Melanoma Disease Management Group Research
At Perlmutter Cancer Center, the Melanoma Disease Management Group (DMG) investigates ways to reduce morbidity and mortality of melanoma patients by developing more precise diagnostic tools for those at risk and improving treatment strategies.
Our multidisciplinary team of investigators and clinicians includes medical oncologists, surgeons, radiation oncologists, dermatologists, pathologists, pharmacologists, environmental medicine experts, cell biology investigators, chemists, biostatisticians, immunologists, geneticists, and basic scientists.
Our investigators work together to develop new predictive and prognostic models that integrate molecular biomarkers with clinical variables for patients with primary melanoma. We investigate melanoma’s biologic heterogeneity, with an emphasis on molecular alterations associated with disease progression and drug resistance.
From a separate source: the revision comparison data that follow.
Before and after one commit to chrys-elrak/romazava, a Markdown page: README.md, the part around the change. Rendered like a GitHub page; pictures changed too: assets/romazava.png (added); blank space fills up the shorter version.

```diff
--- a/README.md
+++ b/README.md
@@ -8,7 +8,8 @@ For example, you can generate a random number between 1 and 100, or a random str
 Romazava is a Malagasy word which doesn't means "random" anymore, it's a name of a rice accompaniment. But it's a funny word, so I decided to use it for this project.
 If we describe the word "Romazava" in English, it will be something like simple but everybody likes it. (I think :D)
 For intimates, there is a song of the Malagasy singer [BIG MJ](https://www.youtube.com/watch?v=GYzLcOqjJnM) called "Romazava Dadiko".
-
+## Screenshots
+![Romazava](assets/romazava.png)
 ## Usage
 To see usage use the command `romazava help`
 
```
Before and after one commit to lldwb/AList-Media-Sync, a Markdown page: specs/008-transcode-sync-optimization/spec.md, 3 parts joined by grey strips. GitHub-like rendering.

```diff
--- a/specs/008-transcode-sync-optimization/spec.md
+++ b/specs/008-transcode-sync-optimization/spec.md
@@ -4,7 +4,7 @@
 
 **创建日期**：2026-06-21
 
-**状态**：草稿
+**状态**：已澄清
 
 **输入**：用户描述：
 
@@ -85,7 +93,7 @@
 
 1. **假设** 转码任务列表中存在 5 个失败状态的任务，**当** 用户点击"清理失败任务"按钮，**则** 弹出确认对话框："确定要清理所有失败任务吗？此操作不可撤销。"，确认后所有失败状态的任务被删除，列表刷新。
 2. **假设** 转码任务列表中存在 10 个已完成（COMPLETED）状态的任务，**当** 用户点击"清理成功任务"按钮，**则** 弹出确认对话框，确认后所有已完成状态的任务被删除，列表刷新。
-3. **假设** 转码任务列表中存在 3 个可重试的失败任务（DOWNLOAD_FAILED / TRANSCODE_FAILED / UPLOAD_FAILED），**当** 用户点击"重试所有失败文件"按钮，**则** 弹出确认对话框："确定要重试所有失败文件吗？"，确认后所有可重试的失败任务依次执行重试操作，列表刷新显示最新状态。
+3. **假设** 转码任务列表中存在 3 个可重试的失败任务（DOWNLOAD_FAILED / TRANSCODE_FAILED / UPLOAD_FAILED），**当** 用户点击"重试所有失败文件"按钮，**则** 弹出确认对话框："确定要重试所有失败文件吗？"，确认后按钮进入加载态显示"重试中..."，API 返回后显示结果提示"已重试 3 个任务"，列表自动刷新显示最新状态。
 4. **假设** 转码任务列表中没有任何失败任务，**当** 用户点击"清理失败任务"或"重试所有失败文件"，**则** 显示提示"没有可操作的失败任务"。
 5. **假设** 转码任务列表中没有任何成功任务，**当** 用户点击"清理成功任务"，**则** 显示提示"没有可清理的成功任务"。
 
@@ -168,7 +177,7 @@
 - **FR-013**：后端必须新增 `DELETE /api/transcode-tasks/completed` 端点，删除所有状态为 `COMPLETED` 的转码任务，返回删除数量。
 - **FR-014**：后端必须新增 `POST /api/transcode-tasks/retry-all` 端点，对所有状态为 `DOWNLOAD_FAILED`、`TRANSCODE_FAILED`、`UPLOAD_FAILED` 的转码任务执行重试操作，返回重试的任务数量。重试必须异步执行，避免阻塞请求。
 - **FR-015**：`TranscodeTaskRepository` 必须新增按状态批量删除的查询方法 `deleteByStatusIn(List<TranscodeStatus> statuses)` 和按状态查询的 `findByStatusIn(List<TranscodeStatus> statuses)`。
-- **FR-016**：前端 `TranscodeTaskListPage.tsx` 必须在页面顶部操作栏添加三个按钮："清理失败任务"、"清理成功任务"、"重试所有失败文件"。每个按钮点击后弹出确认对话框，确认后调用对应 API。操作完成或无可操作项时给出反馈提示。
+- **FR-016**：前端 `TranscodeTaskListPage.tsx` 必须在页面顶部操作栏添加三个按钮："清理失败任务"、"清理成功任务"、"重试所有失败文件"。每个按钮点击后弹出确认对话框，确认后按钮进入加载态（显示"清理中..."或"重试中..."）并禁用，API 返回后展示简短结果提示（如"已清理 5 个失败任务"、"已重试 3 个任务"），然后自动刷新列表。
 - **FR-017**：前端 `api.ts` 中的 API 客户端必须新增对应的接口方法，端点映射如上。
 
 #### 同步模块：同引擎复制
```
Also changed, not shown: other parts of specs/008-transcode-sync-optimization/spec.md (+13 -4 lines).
We also develop and integrate emerging novel immunotherapeutic approaches to chemotherapy and biological therapies.
Melanoma Research Leadership
Anna C. Pavlick, DO, MBA
Co-Director, Melanoma Program
Professor, Department of Medicine
Professor, Ronald O. Perelman Department of Dermatology
Richard L. Shapiro, MD
Professor, Department of Surgery
Benjamin Cooper, MD
Assistant Professor, Department of Radiation Oncology
Melanoma Research Areas of Focus
The Melanoma DMG has studied treatment outcomes for immunotherapy and targeted therapies for metastatic melanoma of unknown primary (MUP), which is seldom reported in clinical trials. We have helped demonstrate that EZH2 upregulation is common in acral lentiginous melanoma (ALM), suggesting that it may play a role in metastatic progression. We have also found that nodular melanoma and superficial spreading melanoma show divergent mutational patterns that may contribute to their clinical behaviors and responses to BRAF targeted therapy.
We have also been leaders in the clinical trials that brought immunotherapy to the melanoma forefront for both metastatic and high-risk disease. Furthermore, we have been integral in identifying biologic characteristics that may impact responses to immunotherapy.